--- Work required ---
The copy you return should hold only the lines from the top of the data below through the line with "adapters also share", each duplicated exactly and with no pictures.

--- Working data ---
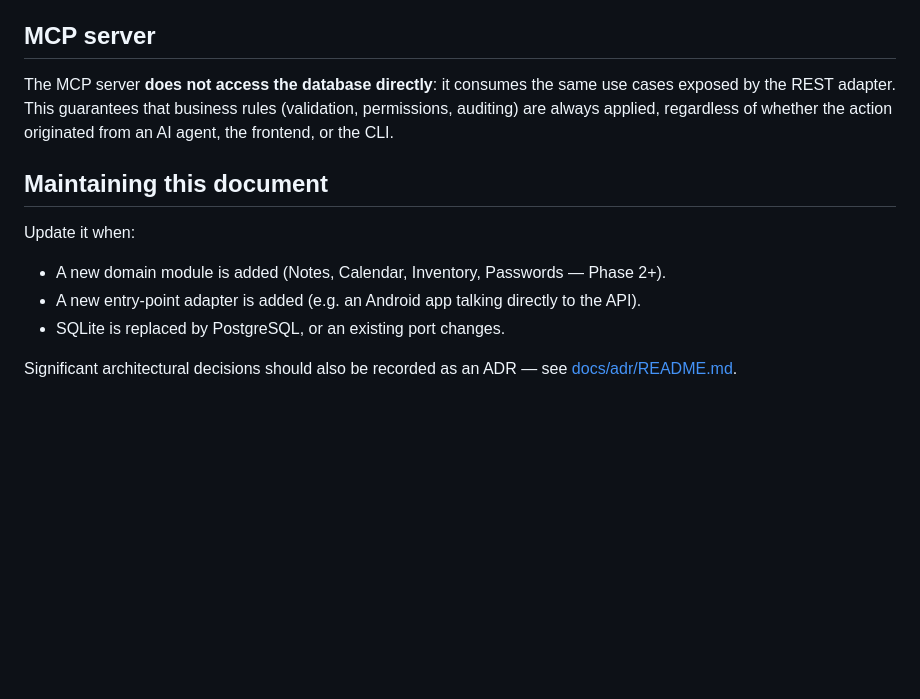
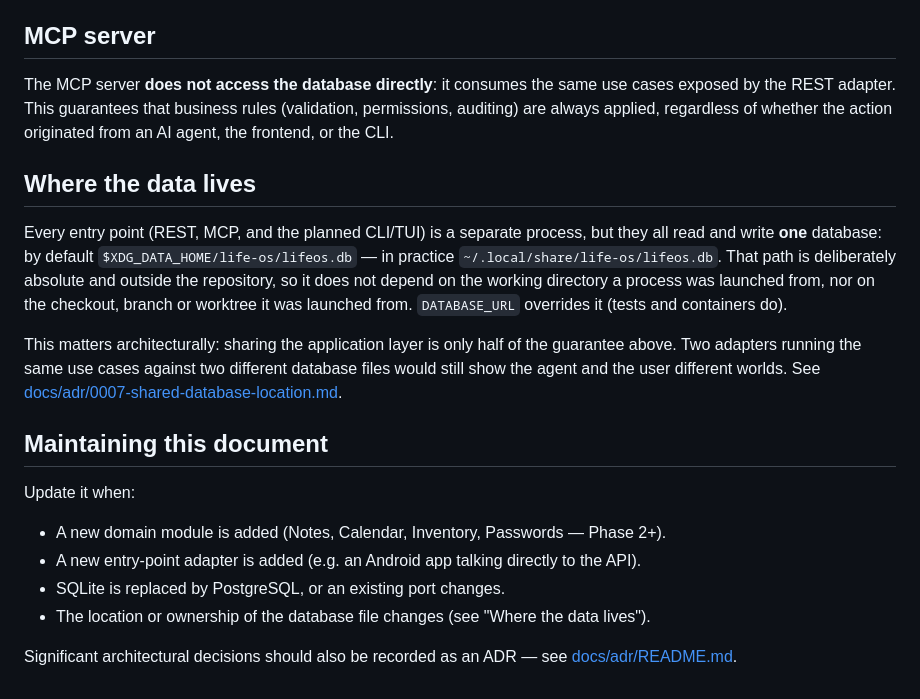
Before and after one commit to IgnaCleriU/life-os, a Markdown page: ARCHITECTURE.md, the part around the change. GitHub-like rendering; blank space fills up the shorter version.

Commit message:
docs: document where the data lives in ARCHITECTURE
Sharing the application layer only guarantees consistent behaviour if the
adapters also share a database; ARCHITECTURE.md described the first half
and not the second.

```diff
--- a/ARCHITECTURE.md
+++ b/ARCHITECTURE.md
@@ -124,6 +124,22 @@ same use cases exposed by the REST adapter. This guarantees that business
 rules (validation, permissions, auditing) are always applied, regardless of
 whether the action originated from an AI agent, the frontend, or the CLI.
 
+## Where the data lives
+
+Every entry point (REST, MCP, and the planned CLI/TUI) is a separate
+process, but they all read and write **one** database: by default
+`$XDG_DATA_HOME/life-os/lifeos.db` — in practice
+`~/.local/share/life-os/lifeos.db`. That path is deliberately absolute and
+outside the repository, so it does not depend on the working directory a
+process was launched from, nor on the checkout, branch or worktree it was
+launched from. `DATABASE_URL` overrides it (tests and containers do).
+
+This matters architecturally: sharing the application layer is only half of
+the guarantee above. Two adapters running the same use cases against two
+different database files would still show the agent and the user different
+worlds. See
+[docs/adr/0007-shared-database-location.md](docs/adr/0007-shared-database-location.md).
+
 ## Maintaining this document
 
 Update it when:
@@ -132,6 +148,8 @@ Update it when:
 - A new entry-point adapter is added (e.g. an Android app talking directly
   to the API).
 - SQLite is replaced by PostgreSQL, or an existing port changes.
+- The location or ownership of the database file changes (see "Where the
+  data lives").
 
 Significant architectural decisions should also be recorded as an ADR — see
 [docs/adr/README.md](docs/adr/README.md).
```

--- Response box ---
Before and after one commit to IgnaCleriU/life-os, a Markdown page: ARCHITECTURE.md, the part around the change. GitHub-like rendering; blank space fills up the shorter version.

Commit message:
docs: document where the data lives in ARCHITECTURE
Sharing the application layer only guarantees consistent behaviour if the
adapters also share a database; ARCHITECTURE.md described the first half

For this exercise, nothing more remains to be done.